When I first got my coach and took it in for inspection, the shop filled my tires to 140 PSI. Ride was so hard. I came back later after learning some stuff and tried to tell the guy he had made a mistake. The whole shop was immediately very angry, (I guess they had had this argument before.) and somebody sarcastically yelled at me "if 140 PSI wasn't the tire manufacturer's recommended pressure then why would they stamp it on the side of the tire?!". They waved away and didn't want to look at my PDF brochure from the tire manufacturer. Wow, that was frustrating.

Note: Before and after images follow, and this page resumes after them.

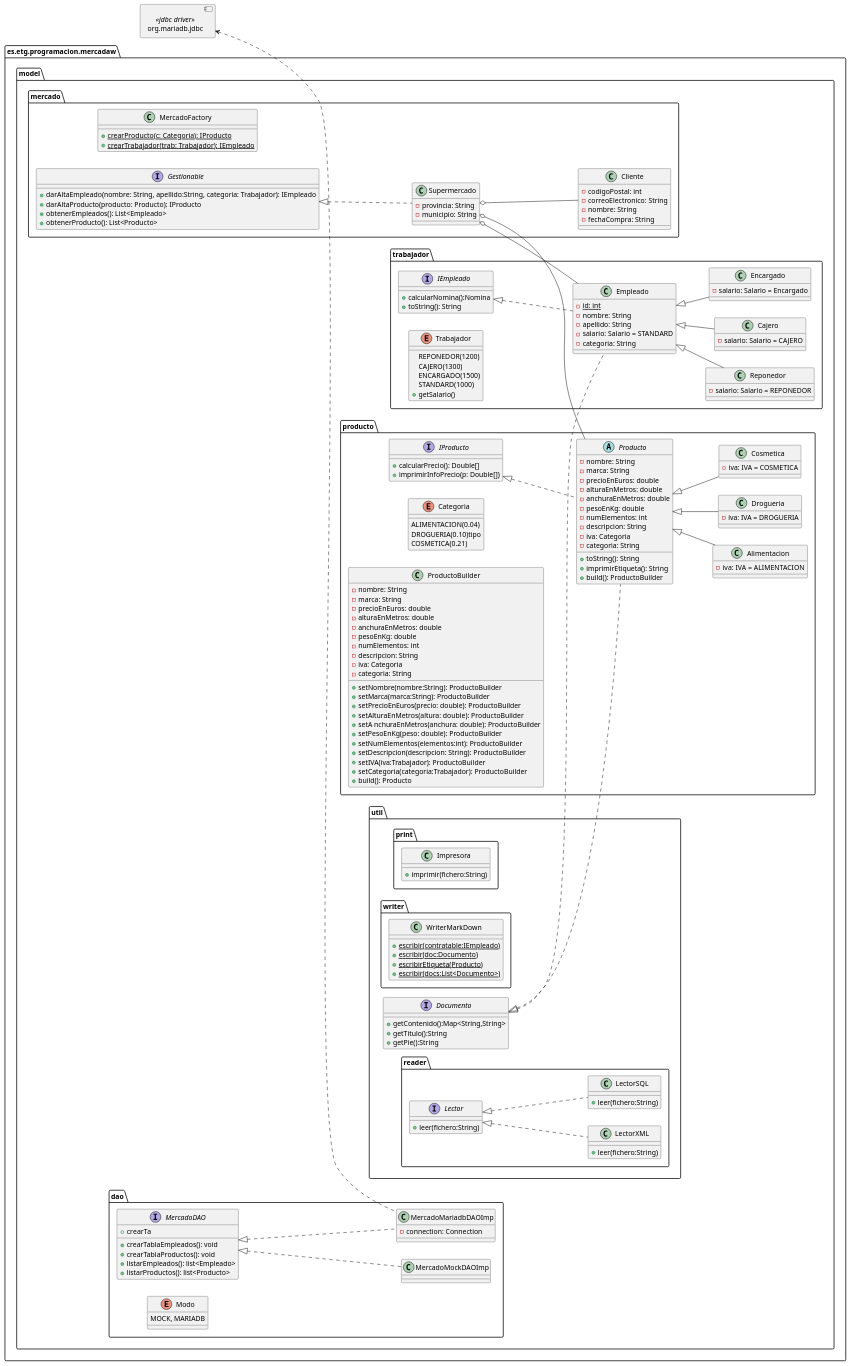
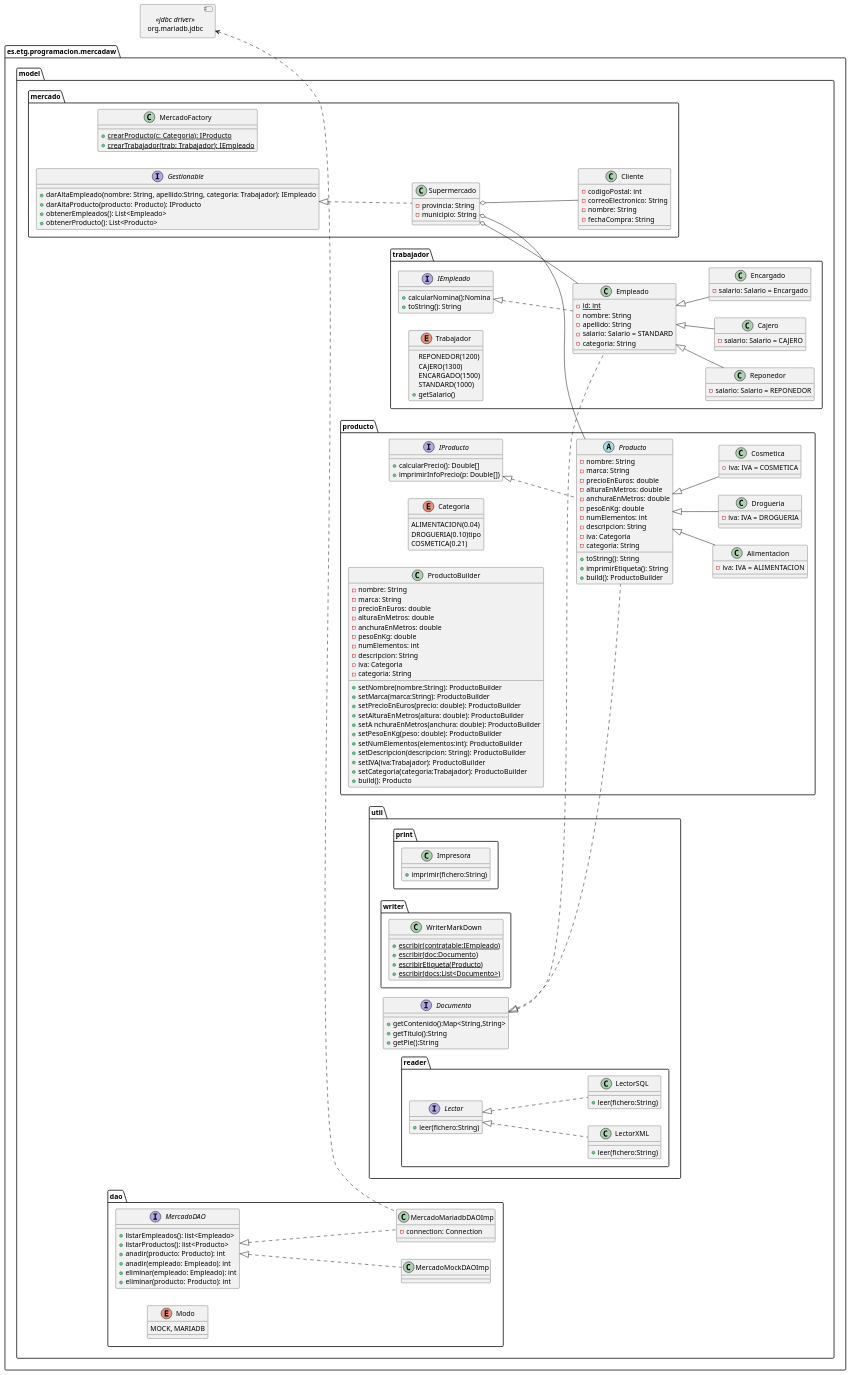
The first of 2 diagrams in design/DiagramaClases.pu (Edsonbs/MercaDAW), drawn with PlantUML before and after one commit. The commit also changed 1 other file, not shown here.

```diff
--- a/design/DiagramaClases.pu
+++ b/design/DiagramaClases.pu
@@ -161,12 +161,13 @@
         }
         package dao{
             interface MercadoDAO{
-                +crearTablaEmpleados(): void
-                +crearTablaProductos(): void
-                +crearTa
 
                 +listarEmpleados(): list<Empleado>
                 +listarProductos(): list<Producto>
+                +anadir(producto: Producto): int
+                +anadir(empleado: Empleado): int 
+                +eliminar(empleado: Empleado): int
+                +eliminar(producto: Producto): int
 
 
             }
```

De-airing the tires did help a lot with the squirrely but it's still there.

colmbarry

Edgewater, md

New Member

Joined: 10/30/2017

View Profile


Offline
Posted: 09/28/21 10:02am Link  |  Quote  |  Print  |  Notify Moderator

Maybe a day trip is in order!

https://www.hendersonslineup.com/

Reply to Topic  |  Subscribe  |  Print Topic  |  Post New Topic  | 
Page of 3  
Next

Open Roads Forum  >  Class A Motorhomes  >  Maintenance Issues & Tips

 > Where to get steering alignment done for a class A?
Search:   Advanced Search

Search only in Class A Motorhomes


New posts No new posts
Closed, new posts Closed, no new posts
Moved, new posts Moved, no new posts

Adjust text size:




© 2021 CWI, Inc. © 2021 Good Sam Enterprises, LLC. All Rights Reserved.